climate change,economic growth,economy,gdp,gdp growth,limits to growth
economic growth,economy,gdp,gdp growth,limits to growth,overshoot,sustainability
I’d like to thank New York Times’ senior economics correspondent Neil Irwin for acknowledging a few days ago that:
We’re in a Low-Growth World. How Did We Get Here?
Yes, we are in a low-growth world. That’s because we are in a post-growth world! Unfortunately, I don’t think Irwin gets that, as he went on to characterize history-making slow growth rates as a problem to be solved,
economic growth,economy,gdp,gdp growth,limits to growth,overshoot,politics,population growth,sustainability
Warren Buffett makes the Wall of Shame today for – apparently – failing to understand limits to growth. One would hope such a smart and successful businessperson would be aware that the wealth “creation” of the last 80 years has come at a very heavy price on our ecosystems and natural resources, and cannot possibly continue.
climate change,economic growth,economy,limits to growth,resilience,sustainability
It pains me to admit it, but Nelson Lebo III hit the nail on the head with this essay published at The Automatic Earth:
Climate, Energy, Economy: Pick Two
I share this on the Wall of Fame today as an example of enlightened writing about growth-related issues. Lebo forces us to come to terms with something people like me are working every day to prevent: collapse.
I want to give Bryce Covert some applause for pointing out what I’ve long believed but never see mentioned: Presidents do not have much power over the economy. In Ask Not What the President Can Do for the Economy, published in the New York Times this month, Covert points out why promises of candidates to grow the economy are pretty much nonsense.
“THIS year’s presidential candidates, like all candidates before them, have talked endlessly about what they’ll do to boost the economy if they make it to the White House.”

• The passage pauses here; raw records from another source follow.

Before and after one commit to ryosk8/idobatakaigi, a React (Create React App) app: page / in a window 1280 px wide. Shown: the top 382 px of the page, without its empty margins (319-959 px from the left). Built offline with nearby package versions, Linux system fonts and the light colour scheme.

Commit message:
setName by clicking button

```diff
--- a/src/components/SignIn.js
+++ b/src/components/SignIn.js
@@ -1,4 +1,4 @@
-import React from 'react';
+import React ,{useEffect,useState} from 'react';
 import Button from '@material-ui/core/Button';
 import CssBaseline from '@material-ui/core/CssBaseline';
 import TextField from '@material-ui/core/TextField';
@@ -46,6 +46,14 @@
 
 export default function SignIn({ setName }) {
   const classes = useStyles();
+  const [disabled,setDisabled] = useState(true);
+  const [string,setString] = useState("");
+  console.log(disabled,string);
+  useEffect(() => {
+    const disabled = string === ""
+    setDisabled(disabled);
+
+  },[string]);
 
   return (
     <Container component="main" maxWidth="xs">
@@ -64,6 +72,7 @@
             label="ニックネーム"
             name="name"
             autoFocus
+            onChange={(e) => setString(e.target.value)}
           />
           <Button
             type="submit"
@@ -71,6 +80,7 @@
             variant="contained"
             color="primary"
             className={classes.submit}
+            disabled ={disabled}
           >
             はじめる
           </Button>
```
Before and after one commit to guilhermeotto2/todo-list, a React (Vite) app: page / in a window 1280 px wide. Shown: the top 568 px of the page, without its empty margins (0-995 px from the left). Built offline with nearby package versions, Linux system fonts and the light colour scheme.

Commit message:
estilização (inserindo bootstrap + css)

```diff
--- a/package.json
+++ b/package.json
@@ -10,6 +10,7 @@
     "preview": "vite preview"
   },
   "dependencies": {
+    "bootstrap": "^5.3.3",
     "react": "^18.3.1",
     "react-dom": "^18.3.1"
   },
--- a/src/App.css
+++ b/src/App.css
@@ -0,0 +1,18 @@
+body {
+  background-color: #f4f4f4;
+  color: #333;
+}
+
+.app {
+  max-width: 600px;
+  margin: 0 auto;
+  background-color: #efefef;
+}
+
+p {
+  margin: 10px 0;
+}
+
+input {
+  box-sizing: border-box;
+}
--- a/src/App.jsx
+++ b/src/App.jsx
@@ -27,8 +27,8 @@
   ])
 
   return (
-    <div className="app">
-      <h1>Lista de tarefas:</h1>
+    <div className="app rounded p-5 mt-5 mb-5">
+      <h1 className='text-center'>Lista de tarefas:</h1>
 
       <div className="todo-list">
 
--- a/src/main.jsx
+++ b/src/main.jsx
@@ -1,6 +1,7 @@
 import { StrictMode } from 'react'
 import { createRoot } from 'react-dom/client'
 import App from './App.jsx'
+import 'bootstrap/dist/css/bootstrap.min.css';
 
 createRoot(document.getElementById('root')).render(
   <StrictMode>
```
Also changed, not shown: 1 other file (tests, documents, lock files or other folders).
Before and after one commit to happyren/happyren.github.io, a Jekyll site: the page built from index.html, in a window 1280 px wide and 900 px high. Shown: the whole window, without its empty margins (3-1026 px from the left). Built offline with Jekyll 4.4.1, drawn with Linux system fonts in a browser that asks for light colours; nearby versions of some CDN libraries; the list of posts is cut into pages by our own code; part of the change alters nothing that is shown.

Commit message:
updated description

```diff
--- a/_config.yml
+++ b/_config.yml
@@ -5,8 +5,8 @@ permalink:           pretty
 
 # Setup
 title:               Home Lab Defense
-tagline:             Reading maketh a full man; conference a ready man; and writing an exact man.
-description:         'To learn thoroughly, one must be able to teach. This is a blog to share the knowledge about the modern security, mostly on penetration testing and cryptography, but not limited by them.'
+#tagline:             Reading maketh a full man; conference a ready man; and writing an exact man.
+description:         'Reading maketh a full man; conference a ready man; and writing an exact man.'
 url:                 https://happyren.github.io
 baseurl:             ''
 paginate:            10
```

You know the drill, as James Carville famously said during Bill Clinton’s campaign for reelection, “it’s the economy, stupid.” It turns out we are a bit stupid to believe the President (or ANY elected official, in my view) really has much power to influence how “robust” our economy is.